▶ _Problem description_
The lines you return must be all those in the data that hold the string "wiki".

▶ _Materials provided_
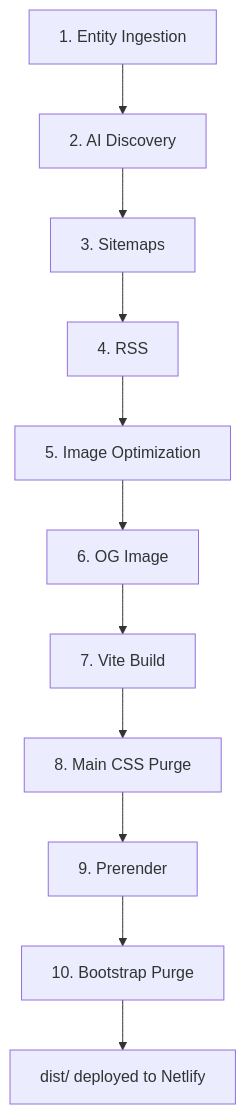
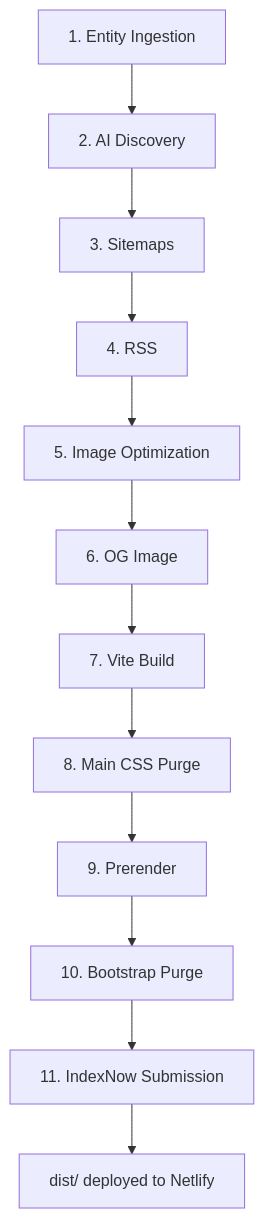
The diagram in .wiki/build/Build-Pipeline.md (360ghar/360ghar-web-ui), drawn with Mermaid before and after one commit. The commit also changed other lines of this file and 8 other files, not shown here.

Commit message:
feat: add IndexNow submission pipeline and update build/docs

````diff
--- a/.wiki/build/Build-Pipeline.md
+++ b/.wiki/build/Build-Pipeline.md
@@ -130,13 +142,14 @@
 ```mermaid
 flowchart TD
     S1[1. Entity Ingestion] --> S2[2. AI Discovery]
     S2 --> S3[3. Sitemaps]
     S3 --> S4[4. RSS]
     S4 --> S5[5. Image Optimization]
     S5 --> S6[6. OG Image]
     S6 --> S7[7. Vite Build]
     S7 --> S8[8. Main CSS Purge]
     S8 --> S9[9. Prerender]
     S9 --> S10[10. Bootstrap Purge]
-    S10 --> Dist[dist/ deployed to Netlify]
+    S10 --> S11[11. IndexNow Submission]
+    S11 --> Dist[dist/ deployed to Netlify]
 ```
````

▶ _Exercise solution_
The diagram in .wiki/build/Build-Pipeline.md (360ghar/360ghar-web-ui), drawn with Mermaid before and after one commit. The commit also changed other lines of this file and 8 other files, not shown here.
--- a/.wiki/build/Build-Pipeline.md
+++ b/.wiki/build/Build-Pipeline.md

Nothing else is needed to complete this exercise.